» Task to complete
Go through the material and set down every line without alteration.

» Data provided
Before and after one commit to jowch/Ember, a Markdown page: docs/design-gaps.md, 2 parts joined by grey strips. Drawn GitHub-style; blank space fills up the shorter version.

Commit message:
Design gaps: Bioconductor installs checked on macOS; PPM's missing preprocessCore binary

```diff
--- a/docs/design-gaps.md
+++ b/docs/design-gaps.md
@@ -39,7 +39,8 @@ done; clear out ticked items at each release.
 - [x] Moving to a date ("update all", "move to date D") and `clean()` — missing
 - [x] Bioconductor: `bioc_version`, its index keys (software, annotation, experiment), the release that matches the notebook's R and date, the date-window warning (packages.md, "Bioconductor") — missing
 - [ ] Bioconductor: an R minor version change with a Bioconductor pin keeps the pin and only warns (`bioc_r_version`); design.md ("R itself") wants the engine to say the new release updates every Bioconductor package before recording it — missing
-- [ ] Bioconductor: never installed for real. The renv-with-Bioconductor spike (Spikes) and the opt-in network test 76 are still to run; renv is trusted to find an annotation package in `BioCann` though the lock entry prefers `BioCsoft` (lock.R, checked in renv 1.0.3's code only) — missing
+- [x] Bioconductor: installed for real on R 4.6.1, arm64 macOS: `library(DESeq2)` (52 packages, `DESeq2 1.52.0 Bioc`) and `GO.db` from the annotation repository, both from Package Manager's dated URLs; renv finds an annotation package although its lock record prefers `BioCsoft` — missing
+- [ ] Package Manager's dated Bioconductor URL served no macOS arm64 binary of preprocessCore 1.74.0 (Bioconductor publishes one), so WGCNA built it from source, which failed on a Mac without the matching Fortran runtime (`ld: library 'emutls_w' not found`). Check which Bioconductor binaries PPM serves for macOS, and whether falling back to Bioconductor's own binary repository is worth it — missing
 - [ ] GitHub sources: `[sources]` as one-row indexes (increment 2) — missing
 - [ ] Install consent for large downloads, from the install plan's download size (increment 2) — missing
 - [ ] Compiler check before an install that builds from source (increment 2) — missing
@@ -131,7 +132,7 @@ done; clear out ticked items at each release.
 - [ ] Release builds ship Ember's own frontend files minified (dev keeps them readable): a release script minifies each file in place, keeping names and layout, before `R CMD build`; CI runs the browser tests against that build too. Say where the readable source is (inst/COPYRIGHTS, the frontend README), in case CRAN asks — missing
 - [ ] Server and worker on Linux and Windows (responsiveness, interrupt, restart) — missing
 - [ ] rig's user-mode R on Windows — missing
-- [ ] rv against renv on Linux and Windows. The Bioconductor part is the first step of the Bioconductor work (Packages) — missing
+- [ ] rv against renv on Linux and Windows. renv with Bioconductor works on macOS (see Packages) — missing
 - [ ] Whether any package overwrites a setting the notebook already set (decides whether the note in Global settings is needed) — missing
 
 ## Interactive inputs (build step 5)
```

» Result of the task
Before and after one commit to jowch/Ember, a Markdown page: docs/design-gaps.md, 2 parts joined by grey strips. Drawn GitHub-style; blank space fills up the shorter version.

Commit message:
Design gaps: Bioconductor installs checked on macOS; PPM's missing preprocessCore binary

```diff
--- a/docs/design-gaps.md
+++ b/docs/design-gaps.md
@@ -39,7 +39,8 @@ done; clear out ticked items at each release.
 - [x] Moving to a date ("update all", "move to date D") and `clean()` — missing
 - [x] Bioconductor: `bioc_version`, its index keys (software, annotation, experiment), the release that matches the notebook's R and date, the date-window warning (packages.md, "Bioconductor") — missing
 - [ ] Bioconductor: an R minor version change with a Bioconductor pin keeps the pin and only warns (`bioc_r_version`); design.md ("R itself") wants the engine to say the new release updates every Bioconductor package before recording it — missing
-- [ ] Bioconductor: never installed for real. The renv-with-Bioconductor spike (Spikes) and the opt-in network test 76 are still to run; renv is trusted to find an annotation package in `BioCann` though the lock entry prefers `BioCsoft` (lock.R, checked in renv 1.0.3's code only) — missing
+- [x] Bioconductor: installed for real on R 4.6.1, arm64 macOS: `library(DESeq2)` (52 packages, `DESeq2 1.52.0 Bioc`) and `GO.db` from the annotation repository, both from Package Manager's dated URLs; renv finds an annotation package although its lock record prefers `BioCsoft` — missing
+- [ ] Package Manager's dated Bioconductor URL served no macOS arm64 binary of preprocessCore 1.74.0 (Bioconductor publishes one), so WGCNA built it from source, which failed on a Mac without the matching Fortran runtime (`ld: library 'emutls_w' not found`). Check which Bioconductor binaries PPM serves for macOS, and whether falling back to Bioconductor's own binary repository is worth it — missing
 - [ ] GitHub sources: `[sources]` as one-row indexes (increment 2) — missing
 - [ ] Install consent for large downloads, from the install plan's download size (increment 2) — missing
 - [ ] Compiler check before an install that builds from source (increment 2) — missing
@@ -131,7 +132,7 @@ done; clear out ticked items at each release.
 - [ ] Release builds ship Ember's own frontend files minified (dev keeps them readable): a release script minifies each file in place, keeping names and layout, before `R CMD build`; CI runs the browser tests against that build too. Say where the readable source is (inst/COPYRIGHTS, the frontend README), in case CRAN asks — missing
 - [ ] Server and worker on Linux and Windows (responsiveness, interrupt, restart) — missing
 - [ ] rig's user-mode R on Windows — missing
-- [ ] rv against renv on Linux and Windows. The Bioconductor part is the first step of the Bioconductor work (Packages) — missing
+- [ ] rv against renv on Linux and Windows. renv with Bioconductor works on macOS (see Packages) — missing
 - [ ] Whether any package overwrites a setting the notebook already set (decides whether the note in Global settings is needed) — missing
 
 ## Interactive inputs (build step 5)
```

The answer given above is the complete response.